> TASK BRIEF: Give the entries below again, word for word, and leave out the images.
+++ SUPPLIED RECORDS
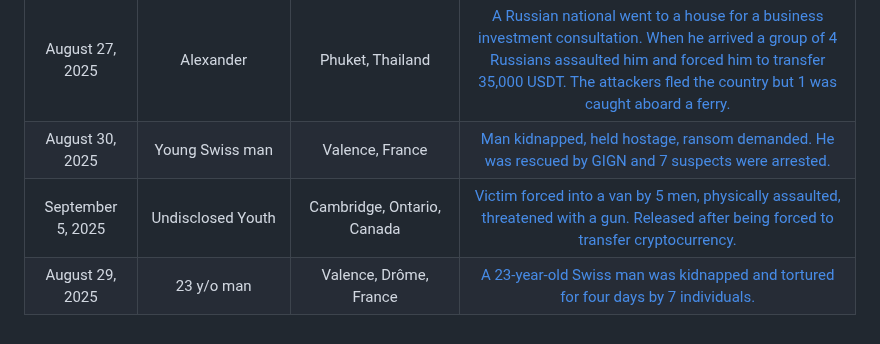
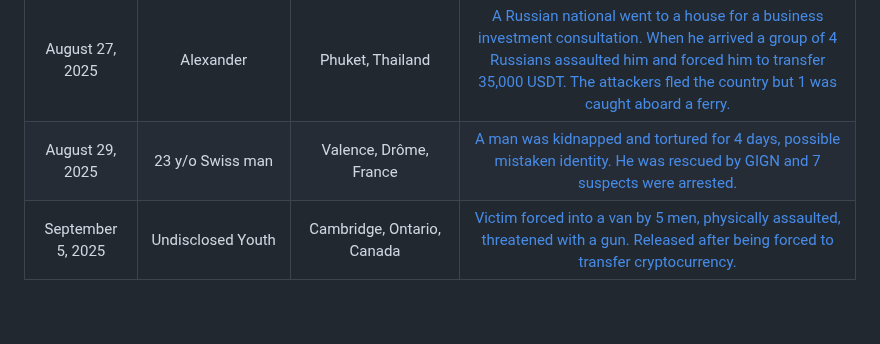
Before and after one commit to jlopp/physical-bitcoin-attacks, a Markdown page: README.md, the part around the change. GitHub-like rendering.

Commit message:
update valence details

```diff
--- a/README.md
+++ b/README.md
@@ -254,6 +254,5 @@ Finally, [this academic paper](./Wrench_Attacks_Research.pdf) analyzing physical
 | August 22, 2025 | Chinese businessman | Colombo, Sri Lanka | [Chinese nationals kidnap man, hold him hostage for a day until he hands over 60,000 USDT.](https://archive.is/CpNB6)
 | August 26, 2025 | Alexandre, Crypto trader | Paris, France | [A former cryptocurrency trader, aged 35, was kidnapped and held captive between Paris and Saint-Germain-en-Laye (Yvelines). The kidnappers demanded €10K from his wife for his release.](https://archive.ph/LATvI)
 | August 27, 2025 | Alexander | Phuket, Thailand | [A Russian national went to a house for a business investment consultation. When he arrived a group of 4 Russians assaulted him and forced him to transfer 35,000 USDT. The attackers fled the country but 1 was caught aboard a ferry.](https://archive.is/XzQvE)
-| August 30, 2025 | Young Swiss man | Valence, France | [Man kidnapped, held hostage, ransom demanded. He was rescued by GIGN and 7 suspects were arrested.](https://archive.is/7gkY4)
+| August 29, 2025 | 23 y/o Swiss man | Valence, Drôme, France | [A man was kidnapped and tortured for 4 days, possible mistaken identity. He was rescued by GIGN and 7 suspects were arrested.](https://archive.is/KA4wX)
 | September 5, 2025 | Undisclosed Youth | Cambridge, Ontario, Canada | [Victim forced into a van by 5 men, physically assaulted, threatened with a gun. Released after being forced to transfer cryptocurrency.](https://archive.is/nB1Y4)
-| August 29, 2025 | 23 y/o man | Valence, Drôme, France | [A 23-year-old Swiss man was kidnapped and tortured for four days by 7 individuals.](https://archive.is/KA4wX)
```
++++++
> RESPONSE BOX:
Before and after one commit to jlopp/physical-bitcoin-attacks, a Markdown page: README.md, the part around the change. GitHub-like rendering.

Commit message:
update valence details

```diff
--- a/README.md
+++ b/README.md
@@ -254,6 +254,5 @@ Finally, [this academic paper](./Wrench_Attacks_Research.pdf) analyzing physical
 | August 22, 2025 | Chinese businessman | Colombo, Sri Lanka | [Chinese nationals kidnap man, hold him hostage for a day until he hands over 60,000 USDT.](https://archive.is/CpNB6)
 | August 26, 2025 | Alexandre, Crypto trader | Paris, France | [A former cryptocurrency trader, aged 35, was kidnapped and held captive between Paris and Saint-Germain-en-Laye (Yvelines). The kidnappers demanded €10K from his wife for his release.](https://archive.ph/LATvI)
 | August 27, 2025 | Alexander | Phuket, Thailand | [A Russian national went to a house for a business investment consultation. When he arrived a group of 4 Russians assaulted him and forced him to transfer 35,000 USDT. The attackers fled the country but 1 was caught aboard a ferry.](https://archive.is/XzQvE)
-| August 30, 2025 | Young Swiss man | Valence, France | [Man kidnapped, held hostage, ransom demanded. He was rescued by GIGN and 7 suspects were arrested.](https://archive.is/7gkY4)
+| August 29, 2025 | 23 y/o Swiss man | Valence, Drôme, France | [A man was kidnapped and tortured for 4 days, possible mistaken identity. He was rescued by GIGN and 7 suspects were arrested.](https://archive.is/KA4wX)
 | September 5, 2025 | Undisclosed Youth | Cambridge, Ontario, Canada | [Victim forced into a van by 5 men, physically assaulted, threatened with a gun. Released after being forced to transfer cryptocurrency.](https://archive.is/nB1Y4)
-| August 29, 2025 | 23 y/o man | Valence, Drôme, France | [A 23-year-old Swiss man was kidnapped and tortured for four days by 7 individuals.](https://archive.is/KA4wX)
```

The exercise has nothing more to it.